Exhaust systems are an often-under-appreciated area of marine technology, even though they are an integral part of any vessel, including a superyacht. Over the years, marine exhaust technology has evolved from looking at land-based applications towards far more specialised approaches.
A brief explanation of marine exhaust systems
Despite the integral function that exhaust systems play in marine vessels, such systems are often overlooked and few are familiar with their basic functions.
Wet exhaust systems, which is what the majority of personal vessels use, work by injecting cooling water (usually salt water) into the exhaust pipe in order to both cool the system and muffle the noise generated by the engine.
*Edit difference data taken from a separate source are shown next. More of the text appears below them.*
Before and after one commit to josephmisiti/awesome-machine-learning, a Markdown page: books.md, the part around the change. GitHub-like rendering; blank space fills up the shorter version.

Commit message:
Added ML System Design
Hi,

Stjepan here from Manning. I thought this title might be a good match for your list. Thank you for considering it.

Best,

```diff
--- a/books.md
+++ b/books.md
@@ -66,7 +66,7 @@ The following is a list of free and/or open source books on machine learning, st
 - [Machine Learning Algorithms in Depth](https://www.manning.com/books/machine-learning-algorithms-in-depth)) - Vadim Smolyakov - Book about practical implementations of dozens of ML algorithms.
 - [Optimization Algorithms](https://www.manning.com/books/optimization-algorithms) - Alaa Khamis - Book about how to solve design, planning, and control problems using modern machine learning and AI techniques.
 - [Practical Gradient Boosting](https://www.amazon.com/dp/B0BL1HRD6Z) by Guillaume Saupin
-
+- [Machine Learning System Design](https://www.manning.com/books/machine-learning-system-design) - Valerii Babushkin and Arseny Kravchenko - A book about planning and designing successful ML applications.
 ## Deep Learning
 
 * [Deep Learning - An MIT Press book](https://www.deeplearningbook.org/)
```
Taking advantage of water’s sound attenuating and heat-absorbing qualities was an obvious solution though some marine vessels do use dry exhaust systems.
Underwater and overwater systems
Overwater marine exhausts were the most common ones a few decades ago. Such systems were designed by looking at similar land-based applications and determining that they could be sufficient enough for use on marine vessels.
Above-water exhaust systems are still in use today though they have also evolved quite a bit. For example, dedicated mufflers for marine exhausts have been designed by several companies such as Sounddown.
Exhaust silencers in overwater systems are absolutely necessary to ensure that the systems can be quiet and that the backpressure can be sufficiently low.
Underwater systems are also widely used and innovations in that industry continue to this day. Such systems have been used for decades, with various manufacturers focusing entirely on them instead of the traditional above-water exhausts.
For instance, Von’Widmann Designs are adamant about the advantages of underwater systems. One particular area in which such systems provide a more efficient approach is backpressure.
High backpressure can have quite a negative effect on engine performance and lifespan because of several factors such as increased pumping work and higher temperatures, which can damage many of the components over a period of time.
Underwater systems provide a lot more control over such effects. For instance, MarQuip has developed a system that provides complete backpressure control. Their system uses a scoop which is personalised for each exhaust pipe.
Adjusting the backpressure is as simple as adjusting the calculations or applying the scoop, something which can be accomplished in any dock or even on the go with the appropriate equipment on board.
An exhaust system is almost like its own ecosystem with several different components contributing for maximum efficiency. For example, a great exhaust pipe without a decent muffler will be incredibly noisy, something which can truly disturb a smooth sailing experience.
Even more importantly, the components for each system have to work in perfect harmony with each other otherwise there is a high risk of damaging the entire system and the engine.
In superyachts, each of those systems is designed specifically for each vessel. Equipping such a system with stock, factory components would be huge mistake because each system has to be perfectly adjusted.
For those reasons, custom units are of the utmost importance in superyachts. Innovations in this industry are certainly welcome but only if they can prove to be more efficient than traditional systems.
After all, no one wants an engine that does not work or an exhaust pipe that endangers the entire system, especially when they are miles away from the nearest coast.